The castle is Bronte sisters’ wet dream – old, dark, gothic and romantic in a melodramatic sort of way. It is surrounded by an immense garden which, as we soon discovered, was full of mushrooms. Since we came unequipped for mushroom picking, at first my husband was putting mushrooms into his pockets. Yet, after a while he had to retrieve grocery bags from our car that we filled in no time. All the while, I felt really awkward because no one else around was interested in mushrooms and it looked somehow inappropriate to pick mushrooms on someone else’s property. So, while my daughter and my husband got carried away full of excitement and enthusiasm, I followed them pretending to be an innocent bystander.
We used to go mushroom hunting rather often when we lived in Russia, but in all my life I never had as many mushrooms for one meal as I had on Skye.
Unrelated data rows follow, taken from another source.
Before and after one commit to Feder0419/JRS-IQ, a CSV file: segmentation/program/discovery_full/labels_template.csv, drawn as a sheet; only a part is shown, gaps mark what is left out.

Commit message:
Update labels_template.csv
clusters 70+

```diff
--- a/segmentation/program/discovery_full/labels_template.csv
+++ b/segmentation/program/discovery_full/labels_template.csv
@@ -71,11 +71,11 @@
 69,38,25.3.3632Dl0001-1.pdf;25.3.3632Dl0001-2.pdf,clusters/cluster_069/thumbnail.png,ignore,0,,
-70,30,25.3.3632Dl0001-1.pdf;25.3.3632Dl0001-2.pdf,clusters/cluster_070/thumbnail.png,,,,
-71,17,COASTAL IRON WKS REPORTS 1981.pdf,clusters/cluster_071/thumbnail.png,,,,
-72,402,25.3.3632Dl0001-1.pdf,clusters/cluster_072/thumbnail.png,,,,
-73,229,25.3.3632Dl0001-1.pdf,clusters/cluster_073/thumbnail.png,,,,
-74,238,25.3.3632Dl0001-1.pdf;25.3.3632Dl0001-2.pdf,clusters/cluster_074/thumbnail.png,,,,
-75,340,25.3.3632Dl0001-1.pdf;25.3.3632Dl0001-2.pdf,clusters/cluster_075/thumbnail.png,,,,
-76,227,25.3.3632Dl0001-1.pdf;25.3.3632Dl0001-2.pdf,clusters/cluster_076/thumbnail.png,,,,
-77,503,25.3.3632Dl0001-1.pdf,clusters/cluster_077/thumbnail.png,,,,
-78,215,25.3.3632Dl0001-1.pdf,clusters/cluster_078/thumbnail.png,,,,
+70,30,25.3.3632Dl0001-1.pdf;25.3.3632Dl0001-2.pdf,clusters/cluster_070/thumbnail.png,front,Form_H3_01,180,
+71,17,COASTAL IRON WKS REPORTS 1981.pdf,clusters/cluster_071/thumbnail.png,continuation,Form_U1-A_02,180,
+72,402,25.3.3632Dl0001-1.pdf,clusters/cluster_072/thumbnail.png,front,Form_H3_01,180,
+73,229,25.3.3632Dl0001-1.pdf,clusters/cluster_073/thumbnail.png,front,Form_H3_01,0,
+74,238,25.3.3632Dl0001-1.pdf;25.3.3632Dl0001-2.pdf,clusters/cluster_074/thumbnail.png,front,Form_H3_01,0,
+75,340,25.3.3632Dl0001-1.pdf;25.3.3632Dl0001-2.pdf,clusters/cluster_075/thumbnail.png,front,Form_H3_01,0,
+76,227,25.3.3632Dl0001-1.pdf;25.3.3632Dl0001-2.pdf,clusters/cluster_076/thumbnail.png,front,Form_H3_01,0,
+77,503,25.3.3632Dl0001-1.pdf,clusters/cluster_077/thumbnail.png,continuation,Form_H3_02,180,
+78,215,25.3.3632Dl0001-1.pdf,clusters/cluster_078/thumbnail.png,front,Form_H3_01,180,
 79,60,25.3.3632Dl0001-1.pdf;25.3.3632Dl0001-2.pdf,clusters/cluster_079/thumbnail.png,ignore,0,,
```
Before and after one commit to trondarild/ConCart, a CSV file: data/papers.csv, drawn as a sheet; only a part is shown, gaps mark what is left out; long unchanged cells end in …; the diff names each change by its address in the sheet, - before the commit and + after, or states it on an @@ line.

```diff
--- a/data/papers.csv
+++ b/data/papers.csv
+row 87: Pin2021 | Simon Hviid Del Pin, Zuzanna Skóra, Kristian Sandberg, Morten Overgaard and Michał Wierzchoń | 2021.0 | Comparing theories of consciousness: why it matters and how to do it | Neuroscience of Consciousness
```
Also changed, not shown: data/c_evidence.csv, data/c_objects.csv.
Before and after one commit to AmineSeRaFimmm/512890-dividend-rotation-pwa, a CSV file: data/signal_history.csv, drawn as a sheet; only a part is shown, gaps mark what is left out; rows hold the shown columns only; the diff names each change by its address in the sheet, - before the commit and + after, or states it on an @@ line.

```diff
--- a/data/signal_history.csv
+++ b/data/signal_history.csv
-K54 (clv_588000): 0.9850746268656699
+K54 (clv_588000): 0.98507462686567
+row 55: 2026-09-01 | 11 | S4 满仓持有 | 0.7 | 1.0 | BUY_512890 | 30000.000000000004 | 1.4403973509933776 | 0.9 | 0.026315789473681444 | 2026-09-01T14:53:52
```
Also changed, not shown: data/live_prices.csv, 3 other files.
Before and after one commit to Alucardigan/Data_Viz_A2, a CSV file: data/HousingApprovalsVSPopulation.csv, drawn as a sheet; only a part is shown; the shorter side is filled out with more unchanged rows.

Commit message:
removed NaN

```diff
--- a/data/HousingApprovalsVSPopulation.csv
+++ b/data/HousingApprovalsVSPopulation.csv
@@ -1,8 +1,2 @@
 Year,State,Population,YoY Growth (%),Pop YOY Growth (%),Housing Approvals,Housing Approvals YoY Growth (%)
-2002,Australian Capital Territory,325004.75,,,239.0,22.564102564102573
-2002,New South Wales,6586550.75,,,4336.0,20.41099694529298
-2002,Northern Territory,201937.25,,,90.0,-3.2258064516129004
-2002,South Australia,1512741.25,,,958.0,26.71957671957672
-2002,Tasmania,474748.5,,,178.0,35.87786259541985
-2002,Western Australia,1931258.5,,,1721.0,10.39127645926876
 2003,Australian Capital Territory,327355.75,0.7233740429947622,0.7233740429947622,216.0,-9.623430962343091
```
Because after our first foray, we discovered even more mushrooms growing around another castle, or rather ruins of a castle – Armadale.
Note to myself – where is a castle, there must be mushrooms!
Another unexpected discovery made on Skye was the gigantic amount of people running from civilization. The island was supposed to be a rather isolated place beneficial for solitude and meditation, yet, there were herds of people running around in cars and on foot, climbing every mounting, walking every path, parking in every parking spot (and where there was NO PARKING sign), sleeping in tents, cars, RVs everywhere we went. Once, while visiting the famous fairy glen with otherworldly beautiful fairy pools I had to put my headphones on to isolate myself from crowd’s noises, because the traffic along the waterfalls was exceptionally heavy. If you are thinking about visiting the island one day and want to avoid big crowds of people, I found a special website just for you. I wish I saw it before our trip.
All in all, our trip to Skye this year was an immense success. The island is so beautiful that I was constantly taking pictures of everything around.
That is why this post has so many photographs. I took them with my phone (I refuse to carry a camera when I travel) and I left them almost unedited and without any filters or other fancy adornments.

These pictures are mostly for my friends who haven’t had an opportunity to see the island yet, but would like to know more details about it.
As to my knitting, of course I was knitting on the island. Even before we left for Europe, I finished two hats from my never ending stash of Rowan fine tweed. I tried to photograph them in action there but hats and knits were not a priority on Skye so I didn’t try too hard. Here are some of the pics. My daughter and I are the models.

According to my plans (ha-ha, remember those?), in August I was supposed to work on my third big project for the #summerofbasics. I wanted to use as much of my ColourMart Fine Geelong yarn as possible (I already used it for 2 projects but still had quite a lot) and I thought that I found the right pattern for it. Wrong! The yarn didn’t want to become that pattern. Actually, the yarn turned out to be rather tricky and didn’t want to become any pattern. 
A couple of days before our departure I started making Tensile by Emily Greene from it because I got exactly the same gauge as needed for the pattern (rare occurrence for me) and I dutifully plugged away at it while in Scotland. Then, one bright and sunny day, after having bought a new yarn bowl, I decided to photograph my progress (and the yarn bowl).
My pictures showed clearly what I knew all along – the beautiful lace pattern was indiscernible in this yarn, it was useless to work so hard on something that won’t be even visible.
Finally, a day before we left the island, I saw these patterns published by Quince and Co and couldn’t resist anymore. My Tensile was unraveled because it had to become Slouchy.
However, this is a totally different story, that I’ll tell you next time. This post is dedicated to the magical and mystical Isle of Sky.

Talk soon,